In the fight for casinos, there's one thing that links all of the proponents – all the different partners in the effort to bring slots of some kind or another to Massachusetts. As little as any of the parties would like to admit it, several of the speakers seemed to own up to it at various points during yesterday's casino hearing, like Bob Haynes, when he said this is about the jobs, “Period.” Or, the lady from the state's Chamber of Commerce, when she lied through her teeth and tried to say that building casinos would actually help local businesses. No one bought it, but it didn't stop her from trying to make something up, something she thought some of her allies would want to hear.
It's The Unquenchable Thirst for More. Some call it greed. The definition I came up with for greed myself, when I first started thinking about what binded this Unholy Alliance, is an intense desire to acquire as many resources as possible, without regard to how they're acquired. It certainly fits the bill for casino proponents in Massachusetts.
Greed. Seem like a strong word? I agree. I don't begrudge anyone for wanting work. I've, at various points in my life, including recently, struggled to find employment. I don't begrudge a business for trying to be profitable; My father and stepmother owned a travel agency for decades and it was exceptionally important to my family's ability to survive. Business does drive the economy – and a good economy means more opportunity for all.
Similarly, I've fought for local candidates in probably dozens of races, all because I care about our state. The ability of our state to maintain its core services is critical – and at risk. I could hardly begrudge State Senators and Representatives for looking under rocks for more revenue.
To some end, all of that is fine. I root for businesses to be profitable. I root for more union jobs – or jobs of almost any kind. I certainly root for the state to find more revenue, to protect and expand all of our core services. However, none of these things happen in a vacuum. A great thirst to excel is a fine thing, but an unquenchable one, one where you'll do questionable things to succeed, is just dangerous.
When does greed become a bad thing? When it starts to blind. When prototypical allies become the opposition because they want something so badly that you can't go along with it, suspect greed. That's what we saw happening here, today. Unions are desperate to add to their numbers, because numbers make them more powerful, not to mention improve the quality of life for workers. I'm desperate for that to happen, too. But going after casinos, creating an unholy alliance with some of the most evil corporations in the world not named “Haliburton” or “Blackwater,” is just being greedy for jobs.
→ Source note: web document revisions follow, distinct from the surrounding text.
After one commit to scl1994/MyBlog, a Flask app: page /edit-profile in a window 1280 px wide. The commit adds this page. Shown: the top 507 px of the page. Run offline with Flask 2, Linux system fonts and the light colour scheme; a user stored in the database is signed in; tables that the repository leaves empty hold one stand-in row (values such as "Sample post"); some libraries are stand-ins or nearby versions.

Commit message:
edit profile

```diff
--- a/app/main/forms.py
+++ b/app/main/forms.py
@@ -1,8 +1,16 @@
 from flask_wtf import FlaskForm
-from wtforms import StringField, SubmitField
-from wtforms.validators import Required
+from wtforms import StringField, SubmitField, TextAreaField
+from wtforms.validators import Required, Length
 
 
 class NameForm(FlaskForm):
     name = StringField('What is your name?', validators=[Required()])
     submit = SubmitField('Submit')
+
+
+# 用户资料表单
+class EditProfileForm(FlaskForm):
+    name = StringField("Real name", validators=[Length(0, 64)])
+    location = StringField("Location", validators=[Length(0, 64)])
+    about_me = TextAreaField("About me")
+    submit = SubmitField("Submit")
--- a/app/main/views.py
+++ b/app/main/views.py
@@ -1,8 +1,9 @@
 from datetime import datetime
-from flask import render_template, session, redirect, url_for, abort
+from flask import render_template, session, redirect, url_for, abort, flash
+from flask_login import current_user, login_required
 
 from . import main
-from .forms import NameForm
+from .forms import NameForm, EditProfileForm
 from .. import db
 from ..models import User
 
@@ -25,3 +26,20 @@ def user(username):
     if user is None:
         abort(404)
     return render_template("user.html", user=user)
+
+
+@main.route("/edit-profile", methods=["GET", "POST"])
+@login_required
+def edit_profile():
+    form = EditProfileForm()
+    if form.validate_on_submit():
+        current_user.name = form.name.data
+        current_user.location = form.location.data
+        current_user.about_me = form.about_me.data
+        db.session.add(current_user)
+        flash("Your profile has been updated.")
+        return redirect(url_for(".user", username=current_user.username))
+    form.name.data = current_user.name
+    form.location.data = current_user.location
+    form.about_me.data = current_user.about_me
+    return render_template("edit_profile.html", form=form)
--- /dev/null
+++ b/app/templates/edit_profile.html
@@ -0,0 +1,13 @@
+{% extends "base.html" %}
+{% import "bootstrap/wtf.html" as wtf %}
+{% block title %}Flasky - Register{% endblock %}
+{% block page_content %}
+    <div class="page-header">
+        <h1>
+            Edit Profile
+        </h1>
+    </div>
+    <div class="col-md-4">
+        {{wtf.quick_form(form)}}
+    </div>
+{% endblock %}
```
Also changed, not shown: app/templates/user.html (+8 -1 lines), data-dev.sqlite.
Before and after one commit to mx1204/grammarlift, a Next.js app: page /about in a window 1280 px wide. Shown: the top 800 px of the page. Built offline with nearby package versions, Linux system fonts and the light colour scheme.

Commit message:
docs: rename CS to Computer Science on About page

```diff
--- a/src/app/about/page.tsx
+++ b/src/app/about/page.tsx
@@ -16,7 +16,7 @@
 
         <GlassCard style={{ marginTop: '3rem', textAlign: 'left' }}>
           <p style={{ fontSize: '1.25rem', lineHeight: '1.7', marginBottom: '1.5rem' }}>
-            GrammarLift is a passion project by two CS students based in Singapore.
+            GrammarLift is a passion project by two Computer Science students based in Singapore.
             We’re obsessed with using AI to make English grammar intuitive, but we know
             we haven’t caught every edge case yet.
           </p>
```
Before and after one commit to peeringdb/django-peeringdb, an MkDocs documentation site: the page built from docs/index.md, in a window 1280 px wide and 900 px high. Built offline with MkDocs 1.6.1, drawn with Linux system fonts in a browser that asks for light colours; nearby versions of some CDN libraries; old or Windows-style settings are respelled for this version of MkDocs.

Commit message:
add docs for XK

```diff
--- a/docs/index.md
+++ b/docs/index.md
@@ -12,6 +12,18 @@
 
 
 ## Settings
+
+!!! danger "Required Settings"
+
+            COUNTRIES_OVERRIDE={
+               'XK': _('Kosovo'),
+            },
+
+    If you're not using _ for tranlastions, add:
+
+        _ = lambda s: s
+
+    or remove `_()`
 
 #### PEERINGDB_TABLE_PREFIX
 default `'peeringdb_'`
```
The same goes for the state. At the base, a state is supposed to help protect its citizens. Instead, we have the three leaders of this state trying to form an equal partnership in the profit off our state's vulnerable, addicts. Almost all the profits of the entire industry come from the most frequent players. At Harrah's, 90% of the profit comes from 10% of the players. At some other casinos, it's 80% from 20%. No matter how you slice it, though, casinos live and die off preying on the vulnerable. They prey off them through the use of machines that are psychologically designed by professionals; they're designed to put players into a “zone,” which is a form of a high, and make the games as fast as possible, keeping players playing as long as possible.
The state has not and will not, at least without major backlash, authorize and fund a major, nonpartisan study that looks at all the pros and cons, all the expenses, all the factors, to make sure this is a good idea. Is there any stronger proof that Massachusetts's top politicians have been so driven for revenue that they've become blind than the utter refusal to do this kind of a commission -- to see?
Even the casinos and “gaming” companies are allowing their drive for profits to become a blinding greed. The entire industry pursued a strategy of such rapid expansion that it forgot to be responsible and plan for the future, rationally.
The consequences? It over saturated the market, creating a system where there were rapidly diminishing returns, taking on debt loads that can only be described as gargantuan – all in the drive for more and more, all without care as to how the economy performed, because the industry viewed itself as recession proof. Like I said, blind greed. There is a fine line between seeking profits and greed – and because of the blindness greed can cause, businesses would do well not to be too greedy.
So, we now have a situation where each and every proponent of gambling is pursuing gambling not because it's good policy, but because it seemingly advances one, small part of their agenda. However, because no comprehensive, nonpartisan studies have ever been done by any of these parties, they're blind as to if this will actually help their immediate goals, or any kind of goal. Casinos very well may reduce, not add to, the state's budget – as many nonpartisan academics have found. Casinos may very well end up costing the state jobs, because of the hit to small businesses – and also the very large and real social problems that arise from the ashes of a casino. Finally, even the casino companies could lose out, taking on more massive debt to attempt the construction of a major project in Massachusetts, at the very same time casino revenue is down and over saturization is up. In the end, even if the proponents win, they may lose, because they were too blinded by their unquenchable thirst to see what was right in front of them: This is not a good idea for any of the proponents.